Wisdom teeth, also referred to as third molars, get their name by being the last teeth to come in during young adulthood. As part of a dental visit, your dentist will examine you to determine if your wisdom teeth are healthy and properly positioned.

Every patient is unique, but in general, wisdom teeth may need to be removed when there is evidence of changes in the mouth such as:

  • pain
  • infection
  • cysts
  • tumors
  • damage to adjacent teeth
  • gum disease
  • tooth decay (if it is not possible or desirable to restore the tooth)

Your dentist or specialist may also recommend removal to prevent problems or for others reasons, such as when removal is part of an orthodontic, restorative or periodontal treatment plan.

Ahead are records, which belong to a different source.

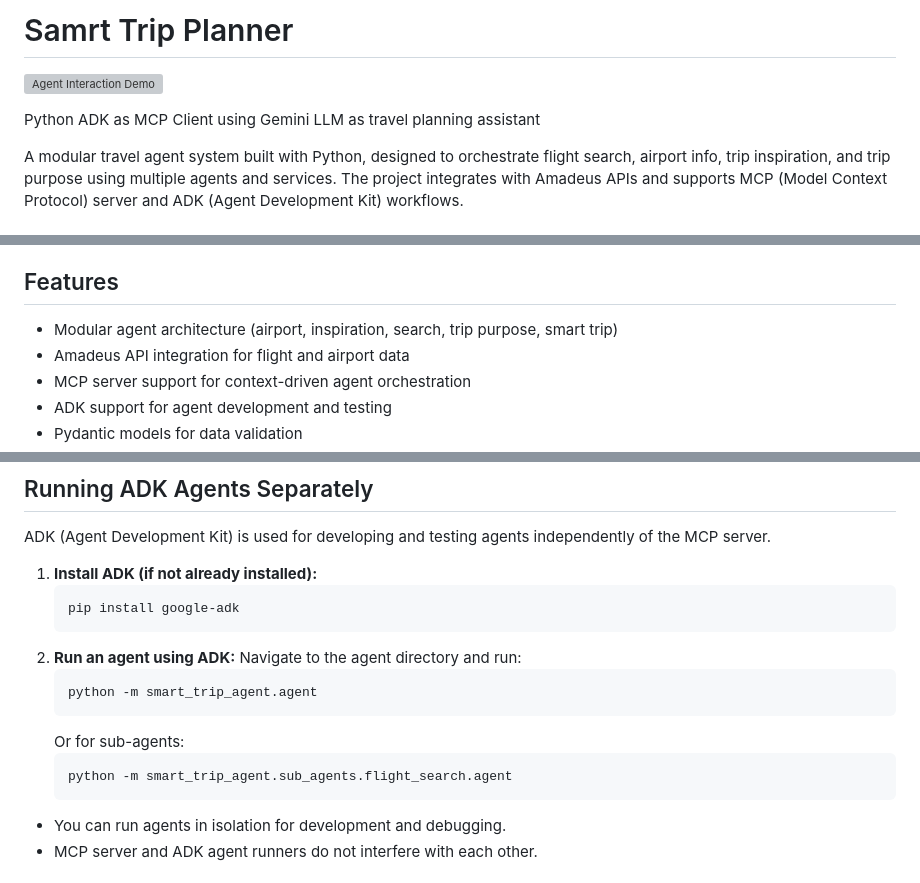
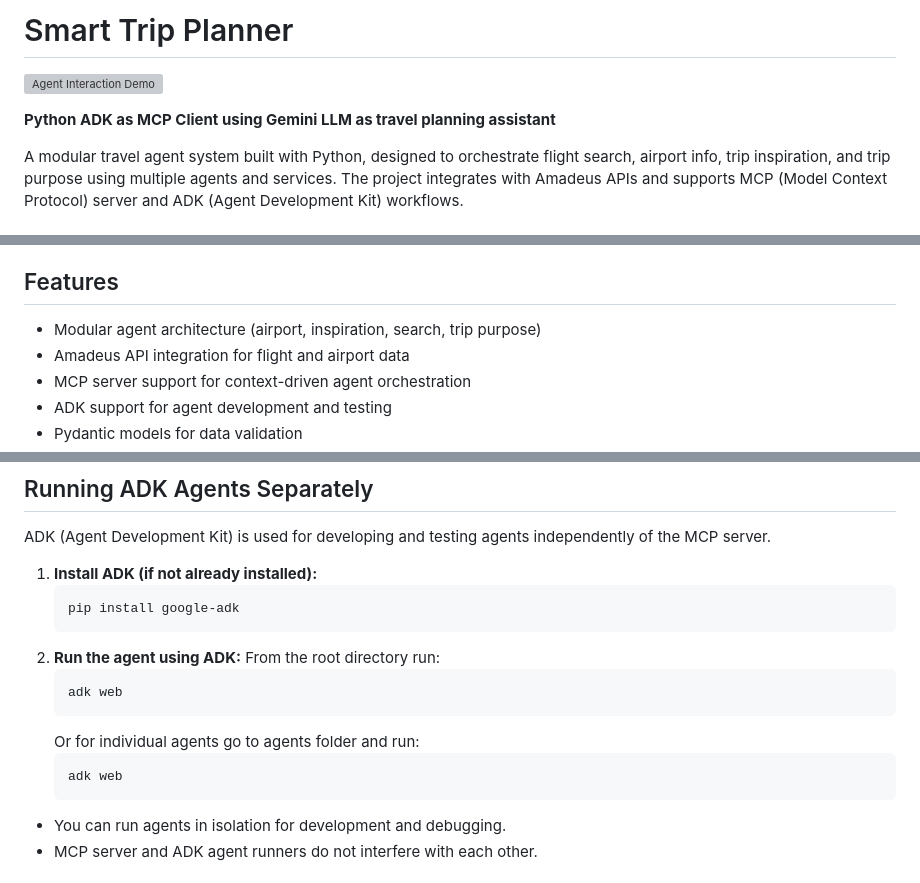
Before and after one commit to suhas-shivakumar/smart-trip-planner, a Markdown page: README.md, 3 parts joined by grey strips. Rendered like a GitHub page; grey boxes are pictures that could not be loaded.

Commit message:
Update commands

````diff
--- a/README.md
+++ b/README.md
@@ -1,7 +1,7 @@
-# Samrt Trip Planner
+# Smart Trip Planner
 ![Agent Interaction Demo](static/adk_agent_interaction.gif)
 
-Python ADK as MCP Client using Gemini LLM as travel planning assistant
+**Python ADK as MCP Client using Gemini LLM as travel planning assistant**
 
 A modular travel agent system built with Python, designed to orchestrate flight search, airport info, trip inspiration, and trip purpose using multiple agents and services. The project integrates with Amadeus APIs and supports MCP (Model Context Protocol) server and ADK (Agent Development Kit) workflows.
 
@@ -11,7 +11,7 @@ This project is primarily developed to run directly in **Google Cloud** for seam
 **Note:** The repository does not provide built-in support for Google API key usage. Any such integration must be added by the user as needed.
 
 ## Features
-- Modular agent architecture (airport, inspiration, search, trip purpose, smart trip)
+- Modular agent architecture (airport, inspiration, search, trip purpose)
 - Amadeus API integration for flight and airport data
 - MCP server support for context-driven agent orchestration
 - ADK support for agent development and testing
@@ -76,14 +76,14 @@ ADK (Agent Development Kit) is used for developing and testing agents independen
    ```sh
    pip install google-adk
    ```
-2. **Run an agent using ADK:**
-   Navigate to the agent directory and run:
+2. **Run the agent using ADK:**
+   From the root directory run:
    ```sh
-   python -m smart_trip_agent.agent
+   adk web
    ```
-   Or for sub-agents:
+   Or for individual agents go to agents folder and run:
    ```sh
-   python -m smart_trip_agent.sub_agents.flight_search.agent
+   adk web
    ```
 - You can run agents in isolation for development and debugging.
 - MCP server and ADK agent runners do not interfere with each other.
````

In addition, the condition of your mouth changes over time. Wisdom teeth that are not removed should continue to be monitored, because the potential for developing problems later on still exists. As with many other health conditions, as people age, they are at greater risk for health problems and that includes potential problems with their wisdom teeth. Regular dental visits are important so your dentist can evaluate not just your wisdom teeth but your overall oral health to help you prevent and manage dental disease and achieve optimal oral health.